What is being asked -
Below are the records. Gather each line that holds "shadow".

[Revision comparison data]

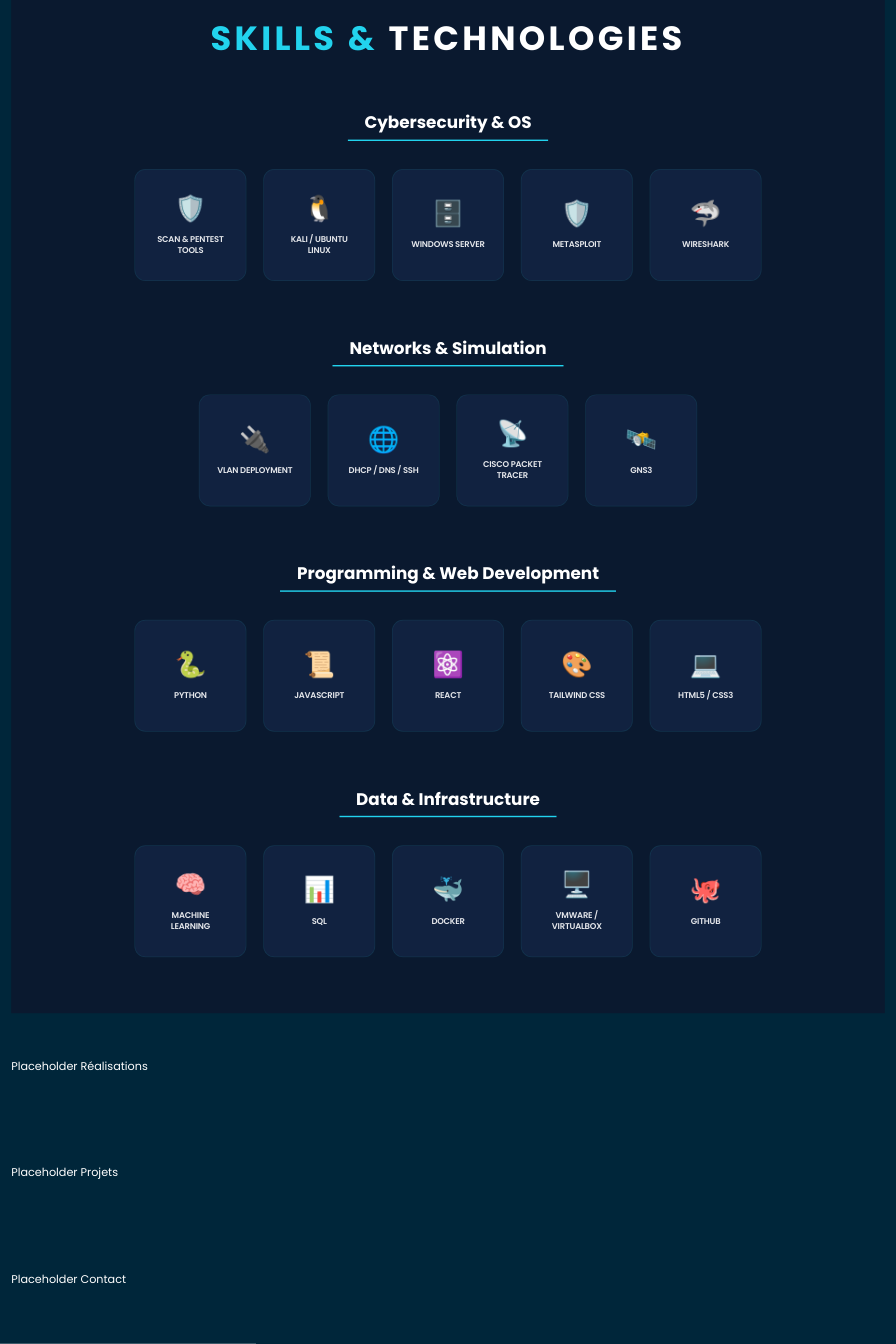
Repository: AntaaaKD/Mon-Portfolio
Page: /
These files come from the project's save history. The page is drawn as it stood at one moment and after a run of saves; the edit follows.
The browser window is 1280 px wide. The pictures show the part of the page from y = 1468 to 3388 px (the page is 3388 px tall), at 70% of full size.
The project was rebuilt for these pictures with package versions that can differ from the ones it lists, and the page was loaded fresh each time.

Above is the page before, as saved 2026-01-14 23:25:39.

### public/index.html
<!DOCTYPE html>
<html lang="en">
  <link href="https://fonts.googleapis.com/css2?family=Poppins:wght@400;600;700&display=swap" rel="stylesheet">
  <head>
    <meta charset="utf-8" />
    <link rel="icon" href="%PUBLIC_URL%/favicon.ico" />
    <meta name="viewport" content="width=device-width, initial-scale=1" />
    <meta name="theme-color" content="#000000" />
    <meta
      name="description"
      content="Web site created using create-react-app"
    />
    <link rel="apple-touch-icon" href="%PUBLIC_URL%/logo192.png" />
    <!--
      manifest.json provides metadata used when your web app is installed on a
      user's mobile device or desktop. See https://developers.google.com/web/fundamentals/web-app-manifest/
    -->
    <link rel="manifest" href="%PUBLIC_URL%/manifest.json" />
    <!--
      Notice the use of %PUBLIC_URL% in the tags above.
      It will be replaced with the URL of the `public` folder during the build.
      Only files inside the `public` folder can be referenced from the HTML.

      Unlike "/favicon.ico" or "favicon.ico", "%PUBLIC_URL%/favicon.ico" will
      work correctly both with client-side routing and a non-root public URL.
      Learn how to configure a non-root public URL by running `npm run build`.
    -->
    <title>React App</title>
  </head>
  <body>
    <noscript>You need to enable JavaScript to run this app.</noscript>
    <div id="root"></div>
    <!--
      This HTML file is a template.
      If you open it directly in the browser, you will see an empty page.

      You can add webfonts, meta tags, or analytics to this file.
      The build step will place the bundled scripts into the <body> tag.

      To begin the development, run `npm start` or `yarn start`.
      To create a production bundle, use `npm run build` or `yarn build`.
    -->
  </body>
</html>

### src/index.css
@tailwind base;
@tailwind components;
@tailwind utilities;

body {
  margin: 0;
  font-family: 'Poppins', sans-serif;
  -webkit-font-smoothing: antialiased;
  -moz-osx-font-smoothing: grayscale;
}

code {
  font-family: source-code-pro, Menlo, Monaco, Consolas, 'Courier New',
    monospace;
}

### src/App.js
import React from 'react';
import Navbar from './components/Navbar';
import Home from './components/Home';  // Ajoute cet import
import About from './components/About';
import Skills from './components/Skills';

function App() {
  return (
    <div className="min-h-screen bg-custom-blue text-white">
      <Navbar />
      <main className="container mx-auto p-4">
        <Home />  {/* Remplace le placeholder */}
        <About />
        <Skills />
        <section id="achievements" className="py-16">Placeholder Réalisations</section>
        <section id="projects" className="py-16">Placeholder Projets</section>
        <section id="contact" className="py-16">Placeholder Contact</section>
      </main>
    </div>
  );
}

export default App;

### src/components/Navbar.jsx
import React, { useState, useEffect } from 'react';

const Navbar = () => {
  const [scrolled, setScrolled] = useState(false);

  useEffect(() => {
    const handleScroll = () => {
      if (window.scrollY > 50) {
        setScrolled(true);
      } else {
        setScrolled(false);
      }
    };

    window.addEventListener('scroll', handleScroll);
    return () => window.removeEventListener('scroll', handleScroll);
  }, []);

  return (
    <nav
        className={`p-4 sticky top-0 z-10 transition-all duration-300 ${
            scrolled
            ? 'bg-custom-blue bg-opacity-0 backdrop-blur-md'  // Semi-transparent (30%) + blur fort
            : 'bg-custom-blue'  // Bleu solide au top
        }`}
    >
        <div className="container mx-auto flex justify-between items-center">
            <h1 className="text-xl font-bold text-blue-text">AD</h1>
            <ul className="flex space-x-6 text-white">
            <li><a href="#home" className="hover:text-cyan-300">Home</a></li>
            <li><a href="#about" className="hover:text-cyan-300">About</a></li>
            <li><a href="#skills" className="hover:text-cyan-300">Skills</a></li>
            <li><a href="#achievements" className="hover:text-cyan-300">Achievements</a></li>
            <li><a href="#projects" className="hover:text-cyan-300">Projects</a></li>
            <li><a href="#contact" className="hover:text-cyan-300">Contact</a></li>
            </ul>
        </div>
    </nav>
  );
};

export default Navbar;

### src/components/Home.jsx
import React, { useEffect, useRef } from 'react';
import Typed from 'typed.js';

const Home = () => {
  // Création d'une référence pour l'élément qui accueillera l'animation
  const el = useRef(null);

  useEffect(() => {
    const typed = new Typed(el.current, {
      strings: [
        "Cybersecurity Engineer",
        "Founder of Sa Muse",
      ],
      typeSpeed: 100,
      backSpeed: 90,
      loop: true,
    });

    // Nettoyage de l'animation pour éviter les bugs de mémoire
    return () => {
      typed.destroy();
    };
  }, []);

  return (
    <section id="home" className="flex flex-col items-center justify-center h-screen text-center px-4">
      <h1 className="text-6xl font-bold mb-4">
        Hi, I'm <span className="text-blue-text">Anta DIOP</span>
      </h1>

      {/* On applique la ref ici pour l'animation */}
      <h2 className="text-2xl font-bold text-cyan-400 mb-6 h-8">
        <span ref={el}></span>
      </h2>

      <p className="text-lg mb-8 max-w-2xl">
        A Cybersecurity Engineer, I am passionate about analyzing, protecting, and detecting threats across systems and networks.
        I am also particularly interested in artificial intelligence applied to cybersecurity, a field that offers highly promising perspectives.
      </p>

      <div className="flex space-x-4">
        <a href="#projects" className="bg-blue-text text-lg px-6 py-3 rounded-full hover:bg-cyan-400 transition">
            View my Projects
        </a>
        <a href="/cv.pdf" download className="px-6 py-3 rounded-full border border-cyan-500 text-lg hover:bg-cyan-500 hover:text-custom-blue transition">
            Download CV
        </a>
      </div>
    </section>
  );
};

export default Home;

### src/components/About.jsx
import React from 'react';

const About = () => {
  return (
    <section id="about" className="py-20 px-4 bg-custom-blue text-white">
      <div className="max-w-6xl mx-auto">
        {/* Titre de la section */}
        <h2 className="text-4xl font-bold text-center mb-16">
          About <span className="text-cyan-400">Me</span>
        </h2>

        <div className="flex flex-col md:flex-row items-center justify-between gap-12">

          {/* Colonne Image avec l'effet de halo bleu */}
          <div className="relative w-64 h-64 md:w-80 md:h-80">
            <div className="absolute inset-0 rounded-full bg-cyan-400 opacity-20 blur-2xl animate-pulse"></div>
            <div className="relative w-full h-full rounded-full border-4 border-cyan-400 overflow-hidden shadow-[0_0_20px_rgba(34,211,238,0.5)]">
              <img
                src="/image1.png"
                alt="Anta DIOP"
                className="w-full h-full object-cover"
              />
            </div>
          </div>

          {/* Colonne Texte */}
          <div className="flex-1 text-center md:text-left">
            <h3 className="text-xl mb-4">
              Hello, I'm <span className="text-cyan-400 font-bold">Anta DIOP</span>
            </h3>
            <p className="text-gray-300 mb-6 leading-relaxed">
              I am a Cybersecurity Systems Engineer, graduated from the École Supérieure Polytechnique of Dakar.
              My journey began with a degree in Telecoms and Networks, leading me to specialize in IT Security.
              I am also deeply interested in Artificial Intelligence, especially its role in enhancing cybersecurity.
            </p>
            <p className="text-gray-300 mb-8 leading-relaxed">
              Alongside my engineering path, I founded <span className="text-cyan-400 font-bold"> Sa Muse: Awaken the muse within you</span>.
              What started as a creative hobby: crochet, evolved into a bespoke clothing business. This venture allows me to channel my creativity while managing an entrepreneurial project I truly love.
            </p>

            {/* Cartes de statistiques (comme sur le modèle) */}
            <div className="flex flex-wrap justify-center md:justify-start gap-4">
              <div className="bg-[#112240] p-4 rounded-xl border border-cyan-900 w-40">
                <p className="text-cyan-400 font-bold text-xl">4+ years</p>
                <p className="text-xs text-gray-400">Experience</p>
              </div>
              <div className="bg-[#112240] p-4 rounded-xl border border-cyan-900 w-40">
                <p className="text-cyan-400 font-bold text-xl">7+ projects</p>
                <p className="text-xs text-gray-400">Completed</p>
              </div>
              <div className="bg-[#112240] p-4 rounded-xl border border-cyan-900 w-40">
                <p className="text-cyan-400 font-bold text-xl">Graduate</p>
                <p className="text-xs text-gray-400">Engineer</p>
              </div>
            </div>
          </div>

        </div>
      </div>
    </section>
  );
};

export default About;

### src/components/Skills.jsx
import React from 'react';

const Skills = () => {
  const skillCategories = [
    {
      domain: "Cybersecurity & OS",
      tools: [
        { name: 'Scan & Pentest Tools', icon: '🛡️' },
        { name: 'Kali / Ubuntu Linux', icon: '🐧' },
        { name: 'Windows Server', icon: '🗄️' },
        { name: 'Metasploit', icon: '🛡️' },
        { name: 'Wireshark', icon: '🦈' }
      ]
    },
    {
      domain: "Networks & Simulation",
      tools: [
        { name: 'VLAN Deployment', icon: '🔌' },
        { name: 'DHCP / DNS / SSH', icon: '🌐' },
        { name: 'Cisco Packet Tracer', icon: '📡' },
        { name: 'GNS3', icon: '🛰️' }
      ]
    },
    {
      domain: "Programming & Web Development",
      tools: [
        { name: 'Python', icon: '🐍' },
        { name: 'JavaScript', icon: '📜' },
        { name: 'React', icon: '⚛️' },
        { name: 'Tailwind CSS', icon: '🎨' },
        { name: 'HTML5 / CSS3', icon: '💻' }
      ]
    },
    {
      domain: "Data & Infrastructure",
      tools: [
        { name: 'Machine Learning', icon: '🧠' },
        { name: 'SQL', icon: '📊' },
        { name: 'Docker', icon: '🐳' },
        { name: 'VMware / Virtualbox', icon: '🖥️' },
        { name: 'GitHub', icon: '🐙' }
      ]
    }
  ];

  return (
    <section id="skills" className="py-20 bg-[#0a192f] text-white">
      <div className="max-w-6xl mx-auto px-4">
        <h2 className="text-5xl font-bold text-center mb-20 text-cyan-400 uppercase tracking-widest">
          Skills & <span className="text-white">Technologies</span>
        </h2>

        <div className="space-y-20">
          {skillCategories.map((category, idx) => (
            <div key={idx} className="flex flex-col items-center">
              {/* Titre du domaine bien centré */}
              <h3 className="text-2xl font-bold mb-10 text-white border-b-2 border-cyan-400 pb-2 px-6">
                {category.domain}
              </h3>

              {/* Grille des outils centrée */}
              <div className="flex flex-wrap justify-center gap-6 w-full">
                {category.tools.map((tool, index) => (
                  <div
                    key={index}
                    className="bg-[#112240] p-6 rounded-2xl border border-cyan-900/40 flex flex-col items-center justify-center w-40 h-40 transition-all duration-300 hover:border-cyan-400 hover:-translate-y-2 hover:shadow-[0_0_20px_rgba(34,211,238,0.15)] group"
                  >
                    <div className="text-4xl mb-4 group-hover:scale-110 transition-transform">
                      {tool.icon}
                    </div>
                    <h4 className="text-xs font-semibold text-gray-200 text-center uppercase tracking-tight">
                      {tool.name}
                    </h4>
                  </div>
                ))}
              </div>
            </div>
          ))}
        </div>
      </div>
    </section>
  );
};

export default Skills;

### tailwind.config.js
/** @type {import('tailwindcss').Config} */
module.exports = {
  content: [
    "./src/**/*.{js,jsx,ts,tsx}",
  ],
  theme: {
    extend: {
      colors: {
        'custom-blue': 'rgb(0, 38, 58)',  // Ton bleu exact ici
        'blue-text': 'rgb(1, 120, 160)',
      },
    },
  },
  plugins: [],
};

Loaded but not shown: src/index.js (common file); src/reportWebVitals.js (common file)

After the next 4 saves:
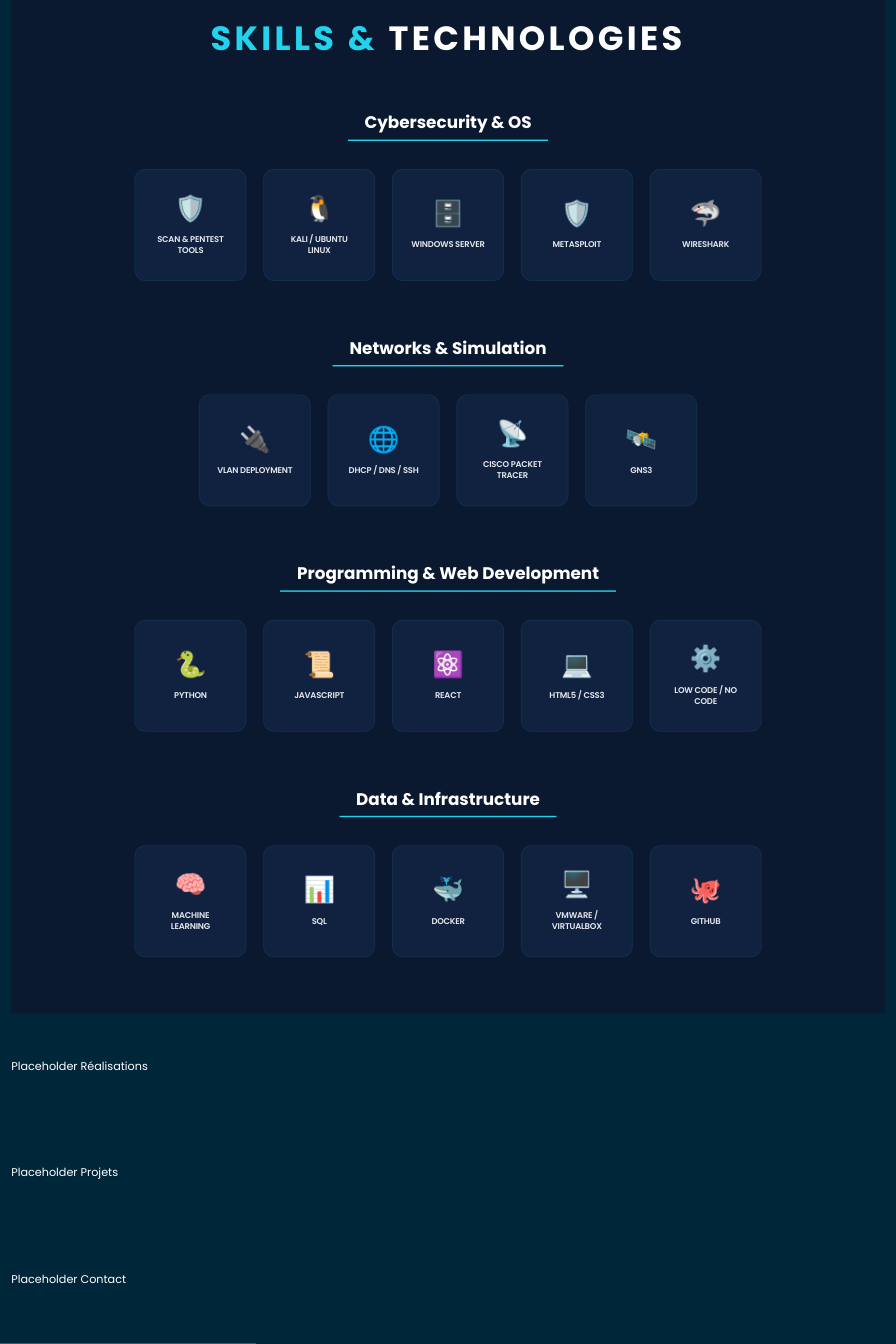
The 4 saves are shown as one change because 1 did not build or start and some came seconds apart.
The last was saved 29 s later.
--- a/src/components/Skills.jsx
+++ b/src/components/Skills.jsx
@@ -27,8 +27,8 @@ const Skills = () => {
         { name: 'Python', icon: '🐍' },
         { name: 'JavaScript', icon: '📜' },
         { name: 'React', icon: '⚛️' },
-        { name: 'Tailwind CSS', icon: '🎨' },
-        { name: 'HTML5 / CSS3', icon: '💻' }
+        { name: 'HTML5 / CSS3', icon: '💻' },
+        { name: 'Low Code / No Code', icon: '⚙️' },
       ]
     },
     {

Result below -
            <div className="relative w-full h-full rounded-full border-4 border-cyan-400 overflow-hidden shadow-[0_0_20px_rgba(34,211,238,0.5)]">
                    className="bg-[#112240] p-6 rounded-2xl border border-cyan-900/40 flex flex-col items-center justify-center w-40 h-40 transition-all duration-300 hover:border-cyan-400 hover:-translate-y-2 hover:shadow-[0_0_20px_rgba(34,211,238,0.15)] group"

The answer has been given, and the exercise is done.